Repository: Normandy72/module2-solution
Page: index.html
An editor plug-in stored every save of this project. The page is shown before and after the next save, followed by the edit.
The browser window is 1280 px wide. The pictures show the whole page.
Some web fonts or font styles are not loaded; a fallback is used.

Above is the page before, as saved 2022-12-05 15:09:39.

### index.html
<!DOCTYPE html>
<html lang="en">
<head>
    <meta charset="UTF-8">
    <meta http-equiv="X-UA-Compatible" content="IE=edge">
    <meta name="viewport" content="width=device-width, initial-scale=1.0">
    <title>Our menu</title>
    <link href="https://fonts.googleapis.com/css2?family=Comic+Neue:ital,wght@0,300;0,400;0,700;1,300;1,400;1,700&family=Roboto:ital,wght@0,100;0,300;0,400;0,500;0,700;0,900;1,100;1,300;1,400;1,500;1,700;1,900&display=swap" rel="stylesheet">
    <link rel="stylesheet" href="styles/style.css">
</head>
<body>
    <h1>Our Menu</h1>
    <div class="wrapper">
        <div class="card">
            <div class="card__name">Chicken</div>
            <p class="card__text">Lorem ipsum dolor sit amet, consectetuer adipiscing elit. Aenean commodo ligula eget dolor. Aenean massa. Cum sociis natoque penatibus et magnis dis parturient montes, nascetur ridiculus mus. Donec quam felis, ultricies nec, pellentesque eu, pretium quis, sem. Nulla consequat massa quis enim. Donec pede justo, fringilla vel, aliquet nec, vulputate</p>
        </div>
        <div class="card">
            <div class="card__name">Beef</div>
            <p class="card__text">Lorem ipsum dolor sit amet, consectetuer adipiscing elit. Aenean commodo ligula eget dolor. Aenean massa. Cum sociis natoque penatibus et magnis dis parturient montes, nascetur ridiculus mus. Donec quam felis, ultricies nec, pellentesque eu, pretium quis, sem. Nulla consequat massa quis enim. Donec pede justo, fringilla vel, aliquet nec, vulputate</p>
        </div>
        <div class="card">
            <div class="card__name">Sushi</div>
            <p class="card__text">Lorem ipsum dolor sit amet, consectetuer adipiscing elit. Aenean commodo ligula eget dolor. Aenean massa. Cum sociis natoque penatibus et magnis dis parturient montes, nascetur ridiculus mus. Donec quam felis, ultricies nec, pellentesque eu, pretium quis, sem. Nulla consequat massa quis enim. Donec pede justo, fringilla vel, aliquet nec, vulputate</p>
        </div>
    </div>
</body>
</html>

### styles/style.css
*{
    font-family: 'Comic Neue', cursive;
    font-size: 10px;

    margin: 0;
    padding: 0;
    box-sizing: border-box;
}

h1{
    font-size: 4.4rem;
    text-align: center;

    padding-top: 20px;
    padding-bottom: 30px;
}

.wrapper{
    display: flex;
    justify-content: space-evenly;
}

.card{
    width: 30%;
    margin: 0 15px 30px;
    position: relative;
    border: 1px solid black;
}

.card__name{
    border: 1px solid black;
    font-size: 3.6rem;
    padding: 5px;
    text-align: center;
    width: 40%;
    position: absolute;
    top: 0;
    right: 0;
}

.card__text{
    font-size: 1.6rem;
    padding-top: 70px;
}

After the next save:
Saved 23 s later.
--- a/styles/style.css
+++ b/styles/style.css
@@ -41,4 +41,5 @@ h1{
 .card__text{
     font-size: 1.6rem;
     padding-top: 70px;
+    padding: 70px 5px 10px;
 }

- - -

## INSTRUCTIONS TO FOLLOW
In full and word for word, output the material.

## WRITTEN REPLY
Repository: Normandy72/module2-solution
Page: index.html
An editor plug-in stored every save of this project. The page is shown before and after the next save, followed by the edit.
The browser window is 1280 px wide. The pictures show the whole page.
Some web fonts or font styles are not loaded; a fallback is used.

Above is the page before, as saved 2022-12-05 15:09:39.

### index.html
<!DOCTYPE html>
<html lang="en">
<head>
    <meta charset="UTF-8">
    <meta http-equiv="X-UA-Compatible" content="IE=edge">
    <meta name="viewport" content="width=device-width, initial-scale=1.0">
    <title>Our menu</title>
    <link href="https://fonts.googleapis.com/css2?family=Comic+Neue:ital,wght@0,300;0,400;0,700;1,300;1,400;1,700&family=Roboto:ital,wght@0,100;0,300;0,400;0,500;0,700;0,900;1,100;1,300;1,400;1,500;1,700;1,900&display=swap" rel="stylesheet">
    <link rel="stylesheet" href="styles/style.css">
</head>
<body>
    <h1>Our Menu</h1>
    <div class="wrapper">
        <div class="card">
            <div class="card__name">Chicken</div>
            <p class="card__text">Lorem ipsum dolor sit amet, consectetuer adipiscing elit. Aenean commodo ligula eget dolor. Aenean massa. Cum sociis natoque penatibus et magnis dis parturient montes, nascetur ridiculus mus. Donec quam felis, ultricies nec, pellentesque eu, pretium quis, sem. Nulla consequat massa quis enim. Donec pede justo, fringilla vel, aliquet nec, vulputate</p>
        </div>
        <div class="card">
            <div class="card__name">Beef</div>
            <p class="card__text">Lorem ipsum dolor sit amet, consectetuer adipiscing elit. Aenean commodo ligula eget dolor. Aenean massa. Cum sociis natoque penatibus et magnis dis parturient montes, nascetur ridiculus mus. Donec quam felis, ultricies nec, pellentesque eu, pretium quis, sem. Nulla consequat massa quis enim. Donec pede justo, fringilla vel, aliquet nec, vulputate</p>
        </div>
        <div class="card">
            <div class="card__name">Sushi</div>
            <p class="card__text">Lorem ipsum dolor sit amet, consectetuer adipiscing elit. Aenean commodo ligula eget dolor. Aenean massa. Cum sociis natoque penatibus et magnis dis parturient montes, nascetur ridiculus mus. Donec quam felis, ultricies nec, pellentesque eu, pretium quis, sem. Nulla consequat massa quis enim. Donec pede justo, fringilla vel, aliquet nec, vulputate</p>
        </div>
    </div>
</body>
</html>

### styles/style.css
*{
    font-family: 'Comic Neue', cursive;
    font-size: 10px;

    margin: 0;
    padding: 0;
    box-sizing: border-box;
}

h1{
    font-size: 4.4rem;
    text-align: center;

    padding-top: 20px;
    padding-bottom: 30px;
}

.wrapper{
    display: flex;
    justify-content: space-evenly;
}

.card{
    width: 30%;
    margin: 0 15px 30px;
    position: relative;
    border: 1px solid black;
}

.card__name{
    border: 1px solid black;
    font-size: 3.6rem;
    padding: 5px;
    text-align: center;
    width: 40%;
    position: absolute;
    top: 0;
    right: 0;
}

.card__text{
    font-size: 1.6rem;
    padding-top: 70px;
}

After the next save:
Saved 23 s later.
--- a/styles/style.css
+++ b/styles/style.css
@@ -41,4 +41,5 @@ h1{
 .card__text{
     font-size: 1.6rem;
     padding-top: 70px;
+    padding: 70px 5px 10px;
 }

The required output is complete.